> _Exercise aim_: For the listing that follows, give again exactly the lines from the one with "texture.anisotropy = 8" to the one with "const mid = Math.max(0, 1", including both.

> _Extracted material_:
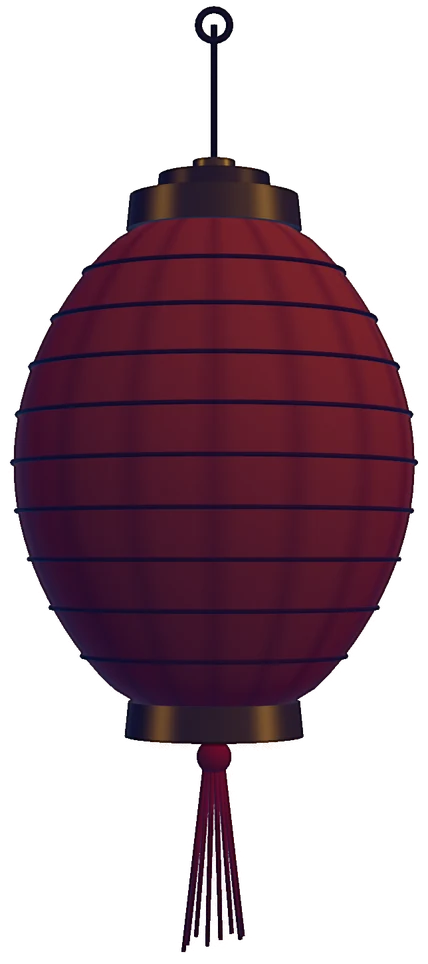
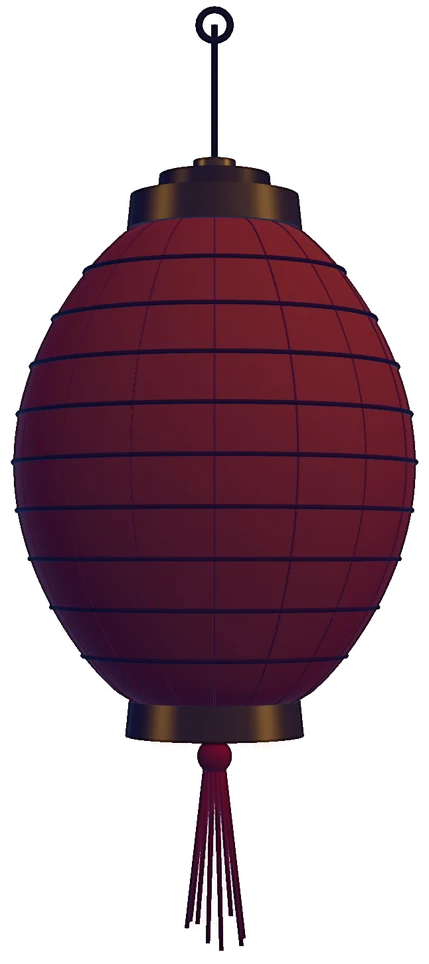
fix(gate): crisp paper, and a lantern that rests still
The owner still read the lantern as blurry on a phone. Two causes:

- The paper seams were vertex colours spread across 64 lathe segments,
  so they showed as wide, fuzzy bands, and the paper had no fine
  detail at all. The lab now draws the seams as thin lines, gives the
  paper a fine washi fibre map, and widens the lens slab so the whole
  lantern stays in focus.
- The lantern swing and the branch breeze turned their layers on every
  frame, and the compositor resampled them. That cost about 15% of the
  edge contrast on a 2.4x phone. At rest the lantern and the branch now
  hold still. A hover or a tap still swings the lantern, and it settles
  back still.

The idle life now comes from the glow flicker, the sky and two leaves
that drift down from the branch now and then, once the lamp is lit.

diff --git a/src/lab/gate-lantern-lab.js b/src/lab/gate-lantern-lab.js
@@ -151,24 +151,52 @@ function buildLeaves(material, branch, palette) {
     return group
 }
 
-function buildLantern(toon, litPaper) {
+// Washi paper: short fine fibres on white. The map multiplies the paper colour, so the paper
+// keeps a fine, sharp grain at any size. Without it the paper was one smooth gradient and read as
+// out of focus. A soft mottle read as smudges, so the paper has none.
+function washiTexture() {
+    const canvas = document.createElement('canvas')
+    canvas.width = canvas.height = 1024
+    const g = canvas.getContext('2d')
+    g.fillStyle = '#ffffff'
+    g.fillRect(0, 0, 1024, 1024)
+    g.lineCap = 'round'
+    for (let i = 0; i < 1800; i++) {
+        const x = rnd() * 1024
+        const y = rnd() * 1024
+        const a = rnd() * Math.PI
+        const l = 8 + rnd() * 46
+        g.strokeStyle = `rgba(110,70,40,${0.06 + rnd() * 0.1})`
+        g.lineWidth = 0.6 + rnd() * 0.9
+        g.beginPath()
+        g.moveTo(x, y)
+        g.quadraticCurveTo(x + Math.cos(a + 0.4) * l * 0.5, y + Math.sin(a + 0.4) * l * 0.5, x + Math.cos(a) * l, y + Math.sin(a) * l)
+        g.stroke()
+    }
+    const texture = new THREE.CanvasTexture(canvas)
+    texture.colorSpace = THREE.SRGBColorSpace
+    texture.wrapS = texture.wrapT = THREE.RepeatWrapping
+    texture.repeat.set(3, 1.2)
+    texture.anisotropy = 8
+    return texture
+}
+
+function buildLantern(toon, litPaper, paperToon) {
     const group = new THREE.Group()
+    const seamBasic = new THREE.MeshBasicMaterial({ vertexColors: true })
     const dark = (hex) => (geometry) => paint(geometry, (p, c) => c.set(hex))
     const profile = []
-    for (let i = 0; i <= 32; i++) {
-        const y = -0.16 + (i / 32) * 0.32
+    for (let i = 0; i <= 48; i++) {
+        const y = -0.16 + (i / 48) * 0.32
         profile.push(new THREE.Vector2(bodyRadius(y), y * 1.12))
     }
-    const body = new THREE.LatheGeometry(profile, 64)
+    const body = new THREE.LatheGeometry(profile, 128)
     const view = new THREE.Vector3(0, 0.05, 1).normalize()
     const n = new THREE.Vector3()
     const normals = body.attributes.normal
     paint(body, (p, c, i) => {
-        // Faint seams where the paper strips meet.
-        const angle = Math.atan2(p.z, p.x)
-        const seam = Math.pow(Math.abs(Math.cos(angle * 8)), 40)
         if (!litPaper) {
-            c.copy(color(0xb4502a)).lerp(color(0x7a2a1a), seam * 0.5)
+            c.set(0xb4502a)
             return
         }
         // Lit paper: the flame shows through, brightest where the paper faces the camera at
@@ -178,10 +206,19 @@ function buildLantern(toon, litPaper) {
         const mid = Math.max(0, 1 - Math.pow(Math.abs(p.y) / 0.18, 2))
         const heat = Math.pow(facing, 1.4) * (0.35 + 0.65 * mid)
         c.copy(color(0x9a3014)).lerp(color(0xf0781e), Math.min(1, heat * 1.5)).lerp(color(0xffdc96), Math.max(0, heat - 0.5) * 1.5)
-        c.multiplyScalar(1 - seam * 0.35)
     })
     body.translate(LANTERN.x, LANTERN.y, LANTERN.z)
-    group.add(new THREE.Mesh(body, litPaper ?? toon))
+    group.add(new THREE.Mesh(body, litPaper ?? paperToon))
+
+    // The seams where the paper strips meet: thin lines a shade darker than the paper.
+    const seamTone = dark(litPaper ? 0xc8662a : 0x8a3420)
+    for (let k = 0; k < 16; k++) {
+        const angle = (k / 16) * Math.PI * 2
+        const points = profile.map((v) => new THREE.Vector3(Math.cos(angle) * (v.x + 0.0005), v.y, Math.sin(angle) * (v.x + 0.0005)))
+        const seam = seamTone(new THREE.TubeGeometry(new THREE.CatmullRomCurve3(points), 48, 0.0008, 4, false))
+        seam.translate(LANTERN.x, LANTERN.y, LANTERN.z)
+        group.add(new THREE.Mesh(seam, litPaper ? seamBasic : toon))
+    }
 
     // The bamboo ribs.
     const ribTone = dark(litPaper ? 0x7a3218 : 0x5a2416)
@@ -266,14 +303,20 @@ createLookControl(uniforms).apply(SITE_LOOK, pipeline.grade.uniforms)
 // The gate sky has no vignette, and a vignette would break the matte.
 pipeline.grade.uniforms.uVignette.value = 0
 pipeline.grade.uniforms.uFocus.value = camera.position.distanceTo(LANTERN)
+// A deeper sharp slab than the island stops use, so the whole lantern, front to back, stays in
+// focus. The branch ends still soften.
+pipeline.grade.uniforms.uLensBand.value = 0.22
 
 if (layer === 'branch' || layer === 'all') {
     const branch = buildBranch(toon)
     scene.add(branch.group, buildLeaves(toon, branch, lit ? AUTUMN : SUMMER))
 }
 if (layer === 'lantern' || layer === 'all') {
-    const paper = lit ? new THREE.MeshBasicMaterial({ vertexColors: true, side: THREE.DoubleSide }) : null
-    scene.add(buildLantern(toon, paper))
+    const washi = washiTexture()
+    const paper = lit ? new THREE.MeshBasicMaterial({ vertexColors: true, map: washi, side: THREE.DoubleSide }) : null
+    // The map changes the shader, so the unlit paper needs its own program key.
+    const paperToon = createToonMaterial(uniforms, { map: washi }, { key: 'aerie-toon-v3-map' })
+    scene.add(buildLantern(toon, paper, paperToon))
 }
 if (layer === 'sprites') scene.add(buildSprites(toon))
 

diff --git a/index.html b/index.html
@@ -112,8 +112,6 @@
       }
       .ga-branch {
         background-image: url(/gate/branch-s0.webp);
-        transform-origin: 50% 20%;
-        animation: ga-breeze 8s ease-in-out infinite alternate;
       }
       /* Autumn spreads along the branch from left to right as the load grows. */
       .ga-autumn {
@@ -121,26 +119,24 @@
         -webkit-mask: linear-gradient(90deg, #000 calc(var(--p) * 130% - 30%), transparent calc(var(--p) * 130%));
         mask: linear-gradient(90deg, #000 calc(var(--p) * 130% - 30%), transparent calc(var(--p) * 130%));
       }
-      /* Name.vue swings .ga-nudge on a hover or a tap. .ga-lantern keeps its own slow swing. */
+      /* Name.vue swings .ga-nudge on a hover or a tap. At rest the lantern and the branch hold
+         still: a turned layer is resampled on every frame, and that softens the ribs and the
+         paper grain. The idle life comes from the glow, the sky and the drifting leaves. */
       .ga-nudge,
       .ga-lantern {
         position: absolute;
         inset: 0;
         transform-origin: 50% 21.5%;
-        will-change: transform;
-      }
-      .ga-lantern {
-        animation: ga-swing 6s ease-in-out infinite alternate;
       }
       /* The lantern layers are a tight crop at a finer scale than the branch, so the lantern,
          the sharp middle of the picture, keeps its ribs crisp. scripts/gate-matte.py prints
          this box. */
       .ga-paper {
         inset: auto;
-        left: 37.42%;
+        left: 37.38%;
         top: 20.51%;
-        width: 25.16%;
-        height: 74.03%;
+        width: 25.23%;
+        height: 74.08%;
         background-image: url(/gate/lantern-s0.webp);
       }
       .ga-lit {
@@ -191,6 +187,21 @@
         background: url(/gate/sprites-s1.webp) calc(var(--s) * 33.333%) 0 / 400% 100% no-repeat;
         opacity: 0;
       }
+      /* Once the lamp is lit, a leaf now and then lets go of the branch and drifts down. */
+      .ga-drift {
+        left: var(--x);
+        top: var(--y);
+        width: 6.5%;
+        aspect-ratio: 1;
+        background: url(/gate/sprites-s1.webp) calc(var(--s) * 33.333%) 0 / 400% 100% no-repeat;
+        opacity: 0;
+      }
+      .is-lit .ga-drift {
+        animation: ga-drift var(--t) linear var(--d) infinite;
+      }
+      .is-open .ga-drift {
+        display: none;
+      }
       .is-open .ga-leaf {
         animation: ga-fall 3.6s cubic-bezier(0.4, 0, 0.7, 1) var(--d) both;
       }
@@ -212,18 +223,15 @@
         55% { opacity: 1; }
         80% { opacity: 0.9; transform: scale(1.012); }
       }
-      @keyframes ga-breeze {
-        from { transform: rotate(-0.35deg); }
-        to { transform: rotate(0.4deg) translateY(1px); }
+      @keyframes ga-drift {
+        0%, 62% { opacity: 0; transform: translate(0, 0) rotate(var(--r)) rotateX(0deg); }
+        66%, 92% { opacity: 1; }
+        100% { opacity: 0; transform: translate(-1.5rem, 60vh) rotate(calc(var(--r) + 200deg)) rotateX(480deg); }
       }
       @keyframes ga-bloom {
         0% { opacity: 0; transform: translate(-50%, -50%) scale(0.4); }
         35% { opacity: 1; }
         100% { opacity: 1; transform: translate(-50%, -50%) scale(9); }
-      }
-      @keyframes ga-swing {
-        from { transform: rotate(-1.4deg); }
-        to { transform: rotate(1.4deg); }
       }
       @keyframes ga-fall {
         0% { opacity: 1; transform: translate(0, 0) rotate(var(--r)) rotateX(0deg); }
@@ -460,6 +468,8 @@
             <i class="ga-img ga-paper ga-lit"></i>
           </div>
         </div>
+        <i class="ga-drift" style="--x:17.9%;--y:11.9%;--s:2;--r:40deg;--t:13s;--d:-4s"></i>
+        <i class="ga-drift" style="--x:71.2%;--y:22.2%;--s:3;--r:-110deg;--t:17s;--d:-12s"></i>
         <i class="ga-flare"></i>
         <i class="ga-bloom"></i>
         <i class="ga-leaf" style="--x:3.5%;--y:22.9%;--s:0;--r:143deg;--d:0.84s"></i>

diff --git a/src/components/Name.vue b/src/components/Name.vue
@@ -107,12 +107,13 @@ const onHover = (event) => {
     if (event.pointerType === 'mouse') swing(event)
 }
 
-// The button takes focus as soon as it works, so Enter goes straight in. Nothing else happens at
-// ready: the lantern stays lit until the visitor goes in.
+// The button takes focus as soon as it works, so Enter goes straight in. At ready the lantern
+// stays lit until the visitor goes in, and a leaf now and then drifts down (is-lit).
 watch(
     ready,
     async (value) => {
         if (!value) return
+        art?.classList.add('is-lit')
         await nextTick()
         enter.value?.focus({ preventScroll: true })
     },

> _Response below_:
+    texture.anisotropy = 8
+    return texture
+}
+
+function buildLantern(toon, litPaper, paperToon) {
     const group = new THREE.Group()
+    const seamBasic = new THREE.MeshBasicMaterial({ vertexColors: true })
     const dark = (hex) => (geometry) => paint(geometry, (p, c) => c.set(hex))
     const profile = []
-    for (let i = 0; i <= 32; i++) {
-        const y = -0.16 + (i / 32) * 0.32
+    for (let i = 0; i <= 48; i++) {
+        const y = -0.16 + (i / 48) * 0.32
         profile.push(new THREE.Vector2(bodyRadius(y), y * 1.12))
     }
-    const body = new THREE.LatheGeometry(profile, 64)
+    const body = new THREE.LatheGeometry(profile, 128)
     const view = new THREE.Vector3(0, 0.05, 1).normalize()
     const n = new THREE.Vector3()
     const normals = body.attributes.normal
     paint(body, (p, c, i) => {
-        // Faint seams where the paper strips meet.
-        const angle = Math.atan2(p.z, p.x)
-        const seam = Math.pow(Math.abs(Math.cos(angle * 8)), 40)
         if (!litPaper) {
-            c.copy(color(0xb4502a)).lerp(color(0x7a2a1a), seam * 0.5)
+            c.set(0xb4502a)
             return
         }
         // Lit paper: the flame shows through, brightest where the paper faces the camera at
@@ -178,10 +206,19 @@ function buildLantern(toon, litPaper) {
         const mid = Math.max(0, 1 - Math.pow(Math.abs(p.y) / 0.18, 2))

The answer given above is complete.